      • PURPOSE: to simplify the Common Agricultural Policy with a view to reaching its objective to reduce the administrative burden in agriculture by 25% by 2012.

        BACKGROUND: the Commission presented in 2005 a Communication on Simplification and Better Regulation for the Common Agricultural Policy (CAP) (COM(2005)0509). This set out an ambitious programme for a significant simplification of the CAP. The programme and its implementation are fully embedded in the overall Commission strategy on Better Regulation and in particular the Simplification Rolling Programme and the Action Programme for Reducing Administrative Burden.

        In the meantime an impressive number of CAP-related simplification projects have been completed.
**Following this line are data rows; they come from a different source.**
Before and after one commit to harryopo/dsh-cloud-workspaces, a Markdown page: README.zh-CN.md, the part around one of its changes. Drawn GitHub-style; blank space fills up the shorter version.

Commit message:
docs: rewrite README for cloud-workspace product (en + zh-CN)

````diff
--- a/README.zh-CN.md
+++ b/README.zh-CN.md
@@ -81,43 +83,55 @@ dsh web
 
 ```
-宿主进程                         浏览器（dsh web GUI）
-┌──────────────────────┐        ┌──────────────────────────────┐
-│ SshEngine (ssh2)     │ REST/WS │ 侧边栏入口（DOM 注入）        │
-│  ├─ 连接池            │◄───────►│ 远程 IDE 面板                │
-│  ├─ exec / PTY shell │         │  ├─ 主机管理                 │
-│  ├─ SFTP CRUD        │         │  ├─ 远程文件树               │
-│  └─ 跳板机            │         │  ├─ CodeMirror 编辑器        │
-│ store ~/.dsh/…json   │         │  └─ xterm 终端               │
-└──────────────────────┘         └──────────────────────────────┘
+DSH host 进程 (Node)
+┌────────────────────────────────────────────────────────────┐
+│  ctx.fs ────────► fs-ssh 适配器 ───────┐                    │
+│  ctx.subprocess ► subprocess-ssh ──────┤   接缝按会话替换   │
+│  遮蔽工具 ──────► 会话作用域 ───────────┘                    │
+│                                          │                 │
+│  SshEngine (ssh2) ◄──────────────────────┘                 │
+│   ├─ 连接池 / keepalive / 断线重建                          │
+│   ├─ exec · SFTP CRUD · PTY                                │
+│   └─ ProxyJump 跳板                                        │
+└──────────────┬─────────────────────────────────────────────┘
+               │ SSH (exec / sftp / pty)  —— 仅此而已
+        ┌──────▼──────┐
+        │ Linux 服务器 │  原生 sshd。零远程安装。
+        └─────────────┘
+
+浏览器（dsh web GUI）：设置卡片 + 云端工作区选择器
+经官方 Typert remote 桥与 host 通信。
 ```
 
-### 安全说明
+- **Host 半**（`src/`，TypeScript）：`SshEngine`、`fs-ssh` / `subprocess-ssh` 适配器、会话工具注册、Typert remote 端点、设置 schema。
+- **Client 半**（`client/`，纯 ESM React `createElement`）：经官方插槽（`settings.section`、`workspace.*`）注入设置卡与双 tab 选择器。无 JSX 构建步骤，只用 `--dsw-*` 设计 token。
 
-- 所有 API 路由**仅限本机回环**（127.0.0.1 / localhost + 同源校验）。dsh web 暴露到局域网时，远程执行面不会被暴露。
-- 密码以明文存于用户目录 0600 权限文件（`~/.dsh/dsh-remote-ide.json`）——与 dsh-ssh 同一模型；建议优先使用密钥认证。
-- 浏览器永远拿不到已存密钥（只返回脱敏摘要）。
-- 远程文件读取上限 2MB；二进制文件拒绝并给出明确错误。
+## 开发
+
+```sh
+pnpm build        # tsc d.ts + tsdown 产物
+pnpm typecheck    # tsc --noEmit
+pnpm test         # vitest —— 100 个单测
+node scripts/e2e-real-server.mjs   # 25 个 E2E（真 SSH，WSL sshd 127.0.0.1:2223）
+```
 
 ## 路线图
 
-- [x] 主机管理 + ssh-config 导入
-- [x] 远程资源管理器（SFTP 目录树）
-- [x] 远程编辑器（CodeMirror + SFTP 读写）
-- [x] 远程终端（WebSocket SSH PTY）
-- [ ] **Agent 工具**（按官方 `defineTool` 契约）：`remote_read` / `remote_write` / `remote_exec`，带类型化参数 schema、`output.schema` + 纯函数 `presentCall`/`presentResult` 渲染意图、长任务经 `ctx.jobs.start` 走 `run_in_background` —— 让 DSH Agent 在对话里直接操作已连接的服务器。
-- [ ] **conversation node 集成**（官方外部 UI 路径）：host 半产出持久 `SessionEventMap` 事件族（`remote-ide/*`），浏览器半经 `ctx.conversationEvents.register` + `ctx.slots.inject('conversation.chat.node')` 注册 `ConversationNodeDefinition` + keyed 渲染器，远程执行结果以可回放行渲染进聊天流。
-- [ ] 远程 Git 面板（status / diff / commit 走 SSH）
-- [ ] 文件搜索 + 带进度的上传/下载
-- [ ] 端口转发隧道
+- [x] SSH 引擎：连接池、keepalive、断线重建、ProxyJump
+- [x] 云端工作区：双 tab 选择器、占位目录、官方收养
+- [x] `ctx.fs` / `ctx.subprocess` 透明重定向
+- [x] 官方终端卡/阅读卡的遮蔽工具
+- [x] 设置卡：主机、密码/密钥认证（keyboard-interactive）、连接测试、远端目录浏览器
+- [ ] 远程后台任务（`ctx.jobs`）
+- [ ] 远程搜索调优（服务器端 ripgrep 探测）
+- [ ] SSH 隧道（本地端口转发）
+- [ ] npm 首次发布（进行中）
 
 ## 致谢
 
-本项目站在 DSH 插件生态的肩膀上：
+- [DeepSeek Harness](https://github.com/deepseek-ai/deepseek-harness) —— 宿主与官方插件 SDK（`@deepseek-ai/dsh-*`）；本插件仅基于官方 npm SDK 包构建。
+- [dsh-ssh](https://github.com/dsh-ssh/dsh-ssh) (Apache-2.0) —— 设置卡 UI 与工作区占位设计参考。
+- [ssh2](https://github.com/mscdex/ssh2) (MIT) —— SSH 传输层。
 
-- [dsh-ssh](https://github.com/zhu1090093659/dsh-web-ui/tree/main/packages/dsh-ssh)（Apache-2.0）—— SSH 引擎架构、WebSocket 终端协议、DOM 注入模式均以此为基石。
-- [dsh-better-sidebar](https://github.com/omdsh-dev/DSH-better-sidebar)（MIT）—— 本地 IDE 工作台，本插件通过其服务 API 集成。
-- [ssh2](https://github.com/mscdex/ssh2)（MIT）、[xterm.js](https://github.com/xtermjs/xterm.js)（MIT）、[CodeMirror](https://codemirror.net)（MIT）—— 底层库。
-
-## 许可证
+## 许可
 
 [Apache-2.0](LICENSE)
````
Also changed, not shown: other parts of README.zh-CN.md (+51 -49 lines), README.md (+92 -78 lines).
It is now timely and appropriate to take stock and look at what has been accomplished.

        The results of the simplification process show that the Commission's efforts to move towards a simpler CAP have been remarkably successful. Its active continuation in the future is a clear sign of the Commission's commitment to further simplification. On the basis of first results of the measurement exercise one can realistically expect the objective of a 25% reduction of administrative burden in 2012 to be met.

        CONTENT: this communication will highlight the activities that have been carried out since 2005, and give indications of the resulting reduction in administrative burden for farmers and administrations3. Special attention will be paid to the rolling Simplification Action Plan, the single CMO, the 2007 study on administrative burden for farms and the results of the Health Check process. To conclude, the communication will explore paths to further simplification actions in the future.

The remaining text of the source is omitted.